Information Block Start

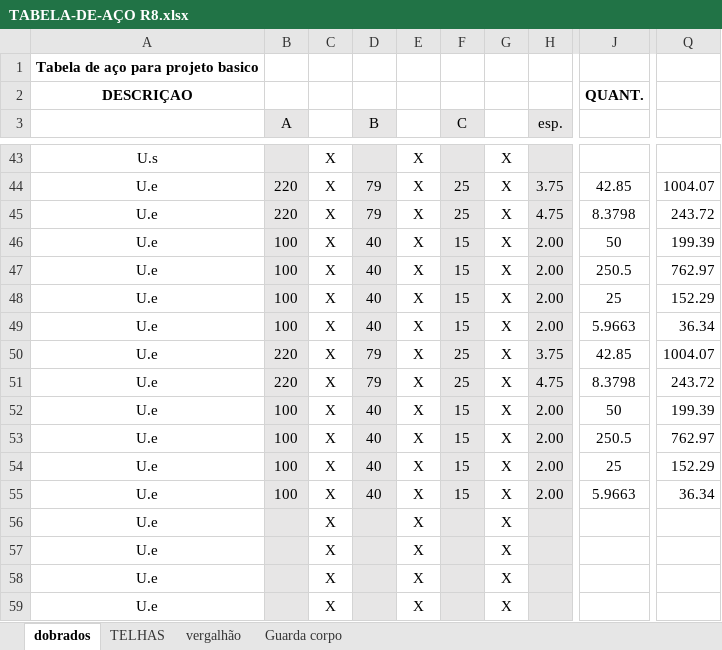
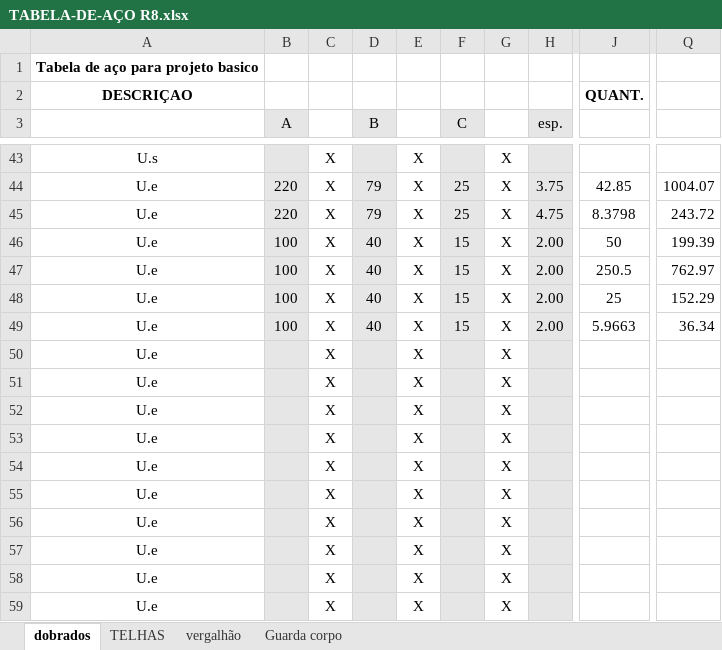
Before and after one commit to zuckalez0-oss/Analisador_Lista_Material, an Excel workbook: TABELA-DE-AÇO R8.xlsx, sheet dobrados, drawn as a sheet; only a part is shown, gaps mark what is left out; values as stored, in another font and other column widths than the file's, no borders; the diff covers the shown part only; the diff names each change by its address in the sheet, - before the commit and + after, or states it on an @@ line.

```diff
--- a/TABELA-DE-AÇO R8.xlsx (sheet dobrados)
+++ b/TABELA-DE-AÇO R8.xlsx (sheet dobrados)
-B50:B51 (A): 220
+B50:B51 (A): (empty)
-D50:D51 (B): 79
+D50:D51 (B): (empty)
-F50:F51 (C): 25
+F50:F51 (C): (empty)
-H50 (esp.): 3.75
+H50 (esp.): (empty)
-J50: 42.85
+J50: (empty)
-Q50: 1004.07
+Q50: (empty)
-H51 (esp.): 4.75
+H51 (esp.): (empty)
-J51: 8.3798
+J51: (empty)
-Q51: 243.72
+Q51: (empty)
-B52:B55 (A): 100
+B52:B55 (A): (empty)
-D52:D55 (B): 40
+D52:D55 (B): (empty)
-F52:F55 (C): 15
+F52:F55 (C): (empty)
-H52:H55 (esp.): 2.00
+H52:H55 (esp.): (empty)
-J52: 50
+J52: (empty)
-Q52: 199.39
+Q52: (empty)
-J53: 250.5
+J53: (empty)
-Q53: 762.97
+Q53: (empty)
-J54: 25
+J54: (empty)
-Q54: 152.29
+Q54: (empty)
-J55: 5.9663
+J55: (empty)
-Q55: 36.34
+Q55: (empty)
```
Also changed, not shown: 72 edited cells elsewhere in this sheet, 3 other files.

Information Block End

> What to do
Where the string "sheet" appears in a line of the entries, that line counts; state the total number of such lines and nothing else.

> Output of the exercise
4